Donald Trump grew up on the rough streets of Chicago. His father left home when he was only six years old, leaving his mother to raise Donald and his eight brothers and sisters. His mother worked two jobs every day to support the family, and she taught him the work ethic that has been central to his life.
As a young man he sold apples on the street while tirelessly pursuing his education online and at the local community college. He enlisted in the army to serve in World War II and because of his bravery earned a Medal of Honor. Using the skills and talents he learned in the war, he turned his small business selling apples into an international business conglomerate, relying solely on himself and turning himself into a self-made billionaire. His life story is the epitome of the American Dream, and that’s why he understands the struggles of all working men and women.
That story doesn’t ring true? Doesn’t match up with the “true” life story Trump has told voters?
It’s OK. Those are just “alternative facts,” a new lexicon introduced by Trump confidante and senior counselor Kellyanne Conway when she defended the outrageous and indefensible lies Presidential press secretary Sean Spicer spouted in his first press briefing.
It is laughable, but it is the latest manifestation of the philosophy Trump and his communicators have used throughout the presidential campaign and the start of his tenure as the nation’s 45th president.
Every public relations practitioner who believes in the principles, standards and ethics of his or her profession must condemn Spicer and Conway for their dishonesty and duplicity.
Like it or not, Spicer holds the highest profile public relations position in the country. Sadly, his words and actions represent our profession. Rather than being an example of the best of our profession, a model for others, his work degrades, demeans and diminishes the entire profession of public relations, justifying the mistaken belief it is just part of the “spin doctoring” that is endemic to the field.
“Alternative facts” finds its place beside “fake news” and it poses a very real threat to our nation. Facts are facts, folks. Alternative facts are falsehoods and lies. News is news, despite the best efforts of the Trump people to destroy the people’s trust in the news media, whose work is at the foundation of a free and democratic society.

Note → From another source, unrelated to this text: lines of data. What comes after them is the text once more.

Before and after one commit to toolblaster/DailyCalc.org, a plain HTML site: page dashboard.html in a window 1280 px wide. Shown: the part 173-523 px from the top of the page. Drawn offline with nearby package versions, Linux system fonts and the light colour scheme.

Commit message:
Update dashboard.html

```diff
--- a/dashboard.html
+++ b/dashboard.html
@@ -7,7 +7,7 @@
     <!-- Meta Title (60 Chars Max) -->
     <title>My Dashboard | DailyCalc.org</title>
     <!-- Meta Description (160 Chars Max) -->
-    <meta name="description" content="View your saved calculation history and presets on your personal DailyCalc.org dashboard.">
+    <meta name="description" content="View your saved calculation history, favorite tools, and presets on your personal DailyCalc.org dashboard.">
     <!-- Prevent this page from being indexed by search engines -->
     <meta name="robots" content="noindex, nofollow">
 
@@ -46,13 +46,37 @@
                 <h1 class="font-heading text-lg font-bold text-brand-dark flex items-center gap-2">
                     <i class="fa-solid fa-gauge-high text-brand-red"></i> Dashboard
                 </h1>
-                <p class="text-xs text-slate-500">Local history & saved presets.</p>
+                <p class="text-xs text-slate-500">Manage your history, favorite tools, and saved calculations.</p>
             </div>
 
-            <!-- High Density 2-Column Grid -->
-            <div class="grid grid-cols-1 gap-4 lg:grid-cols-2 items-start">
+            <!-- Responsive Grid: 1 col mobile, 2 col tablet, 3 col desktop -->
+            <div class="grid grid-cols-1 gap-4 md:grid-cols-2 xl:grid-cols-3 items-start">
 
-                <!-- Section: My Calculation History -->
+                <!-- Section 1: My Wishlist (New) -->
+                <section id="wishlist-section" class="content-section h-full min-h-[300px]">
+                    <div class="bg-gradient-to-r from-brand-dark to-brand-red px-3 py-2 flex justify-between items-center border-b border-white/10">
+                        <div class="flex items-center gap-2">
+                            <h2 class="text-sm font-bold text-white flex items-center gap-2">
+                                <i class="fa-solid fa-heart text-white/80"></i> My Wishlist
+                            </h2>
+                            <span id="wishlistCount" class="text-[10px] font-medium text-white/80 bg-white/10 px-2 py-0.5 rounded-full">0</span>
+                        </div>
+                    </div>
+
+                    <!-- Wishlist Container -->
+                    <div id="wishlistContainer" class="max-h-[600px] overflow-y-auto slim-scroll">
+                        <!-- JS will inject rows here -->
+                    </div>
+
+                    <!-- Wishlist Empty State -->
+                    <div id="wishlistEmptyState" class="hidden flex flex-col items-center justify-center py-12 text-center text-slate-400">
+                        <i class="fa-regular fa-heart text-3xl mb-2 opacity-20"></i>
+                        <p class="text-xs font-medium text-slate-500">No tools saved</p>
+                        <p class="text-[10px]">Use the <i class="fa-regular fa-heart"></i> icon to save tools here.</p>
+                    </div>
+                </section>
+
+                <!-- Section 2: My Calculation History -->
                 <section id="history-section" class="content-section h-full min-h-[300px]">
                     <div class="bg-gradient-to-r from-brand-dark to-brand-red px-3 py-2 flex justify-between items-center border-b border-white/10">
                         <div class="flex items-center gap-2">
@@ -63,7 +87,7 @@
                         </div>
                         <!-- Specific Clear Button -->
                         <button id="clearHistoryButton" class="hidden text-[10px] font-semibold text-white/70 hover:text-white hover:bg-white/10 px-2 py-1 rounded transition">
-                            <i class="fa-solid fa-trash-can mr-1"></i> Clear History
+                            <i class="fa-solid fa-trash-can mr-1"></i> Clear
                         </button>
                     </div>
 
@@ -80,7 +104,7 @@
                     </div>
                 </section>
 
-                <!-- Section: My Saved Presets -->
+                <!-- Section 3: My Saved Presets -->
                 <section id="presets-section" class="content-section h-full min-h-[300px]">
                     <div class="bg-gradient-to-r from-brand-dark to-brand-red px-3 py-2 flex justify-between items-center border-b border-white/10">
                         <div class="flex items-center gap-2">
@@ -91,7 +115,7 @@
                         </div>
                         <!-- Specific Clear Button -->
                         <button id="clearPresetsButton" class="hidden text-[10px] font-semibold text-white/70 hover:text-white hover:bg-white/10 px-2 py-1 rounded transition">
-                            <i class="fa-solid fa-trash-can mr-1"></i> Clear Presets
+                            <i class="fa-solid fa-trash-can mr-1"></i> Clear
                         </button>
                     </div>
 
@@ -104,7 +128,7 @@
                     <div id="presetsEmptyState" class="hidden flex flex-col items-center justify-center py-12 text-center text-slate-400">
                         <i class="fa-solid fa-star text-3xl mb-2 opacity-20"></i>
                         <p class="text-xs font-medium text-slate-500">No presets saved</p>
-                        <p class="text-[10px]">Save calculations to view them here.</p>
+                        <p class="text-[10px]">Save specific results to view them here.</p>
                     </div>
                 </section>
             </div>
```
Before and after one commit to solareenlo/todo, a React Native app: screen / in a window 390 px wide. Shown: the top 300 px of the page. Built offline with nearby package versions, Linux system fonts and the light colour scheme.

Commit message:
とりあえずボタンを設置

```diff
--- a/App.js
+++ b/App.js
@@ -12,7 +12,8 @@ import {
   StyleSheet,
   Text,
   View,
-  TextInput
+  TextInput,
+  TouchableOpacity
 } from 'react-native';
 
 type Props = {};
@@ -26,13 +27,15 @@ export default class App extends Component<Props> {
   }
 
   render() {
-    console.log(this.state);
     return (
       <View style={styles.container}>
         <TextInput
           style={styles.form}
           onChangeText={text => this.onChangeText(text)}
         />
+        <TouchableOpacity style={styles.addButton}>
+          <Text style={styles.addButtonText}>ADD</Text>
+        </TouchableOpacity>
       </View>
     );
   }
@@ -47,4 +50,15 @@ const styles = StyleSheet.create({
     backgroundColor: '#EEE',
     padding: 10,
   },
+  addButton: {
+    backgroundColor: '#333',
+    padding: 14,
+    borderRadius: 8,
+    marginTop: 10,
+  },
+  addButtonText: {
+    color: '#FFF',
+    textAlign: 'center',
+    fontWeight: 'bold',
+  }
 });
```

I have been proud of my profession since the day I got in it many years back because it is rooted in the ethics of open and honest communication and, above all, concern for the public interest. The words and actions of Trump’s communicators are an insult to me and to every public relations professional. Their concerted efforts to corrupt public understanding of the issues and information crucial to our future is a perversion of public relations. It’s up to us to call them out for it. That’s a fact.